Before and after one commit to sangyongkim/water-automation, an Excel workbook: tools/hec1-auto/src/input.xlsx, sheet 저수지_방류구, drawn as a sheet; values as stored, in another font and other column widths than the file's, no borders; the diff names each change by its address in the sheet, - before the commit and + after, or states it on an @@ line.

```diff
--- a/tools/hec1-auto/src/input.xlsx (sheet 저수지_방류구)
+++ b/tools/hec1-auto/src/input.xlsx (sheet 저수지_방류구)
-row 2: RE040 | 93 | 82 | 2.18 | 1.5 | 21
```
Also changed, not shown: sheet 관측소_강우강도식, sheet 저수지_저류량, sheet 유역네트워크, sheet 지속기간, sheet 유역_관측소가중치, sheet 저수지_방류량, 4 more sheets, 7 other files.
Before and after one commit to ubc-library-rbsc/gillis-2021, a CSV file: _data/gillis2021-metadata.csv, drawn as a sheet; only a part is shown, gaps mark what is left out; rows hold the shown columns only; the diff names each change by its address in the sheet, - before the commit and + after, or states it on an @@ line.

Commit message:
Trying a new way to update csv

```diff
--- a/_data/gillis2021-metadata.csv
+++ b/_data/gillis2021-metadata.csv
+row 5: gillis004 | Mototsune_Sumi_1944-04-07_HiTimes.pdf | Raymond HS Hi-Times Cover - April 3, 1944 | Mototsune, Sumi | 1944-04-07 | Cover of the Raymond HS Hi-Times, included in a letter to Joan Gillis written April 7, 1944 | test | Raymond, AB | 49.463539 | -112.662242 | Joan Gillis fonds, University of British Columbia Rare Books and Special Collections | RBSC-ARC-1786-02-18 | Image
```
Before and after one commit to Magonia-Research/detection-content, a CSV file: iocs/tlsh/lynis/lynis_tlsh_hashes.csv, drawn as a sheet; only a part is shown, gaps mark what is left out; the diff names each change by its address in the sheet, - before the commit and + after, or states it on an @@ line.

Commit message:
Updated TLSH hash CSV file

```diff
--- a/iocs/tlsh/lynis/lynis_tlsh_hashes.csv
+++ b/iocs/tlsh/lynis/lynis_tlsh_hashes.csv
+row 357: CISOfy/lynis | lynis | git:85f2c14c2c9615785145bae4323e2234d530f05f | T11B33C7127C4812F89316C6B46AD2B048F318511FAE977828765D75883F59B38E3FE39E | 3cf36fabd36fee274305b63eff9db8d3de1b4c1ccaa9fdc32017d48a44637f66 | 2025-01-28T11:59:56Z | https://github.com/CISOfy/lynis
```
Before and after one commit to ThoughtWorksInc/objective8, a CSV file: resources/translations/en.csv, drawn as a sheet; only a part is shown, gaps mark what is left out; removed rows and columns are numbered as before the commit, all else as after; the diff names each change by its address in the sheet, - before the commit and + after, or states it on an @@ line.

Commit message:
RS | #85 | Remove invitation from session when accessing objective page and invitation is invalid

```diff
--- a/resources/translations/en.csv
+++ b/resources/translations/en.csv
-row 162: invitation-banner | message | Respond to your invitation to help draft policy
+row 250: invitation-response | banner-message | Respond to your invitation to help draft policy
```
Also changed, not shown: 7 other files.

----

▶ INSTRUCTIONS FOR THE TASK
In the records above, find each line with the string "help" and list it.

▶ RESPONSE BELOW
-row 162: invitation-banner | message | Respond to your invitation to help draft policy
+row 250: invitation-response | banner-message | Respond to your invitation to help draft policy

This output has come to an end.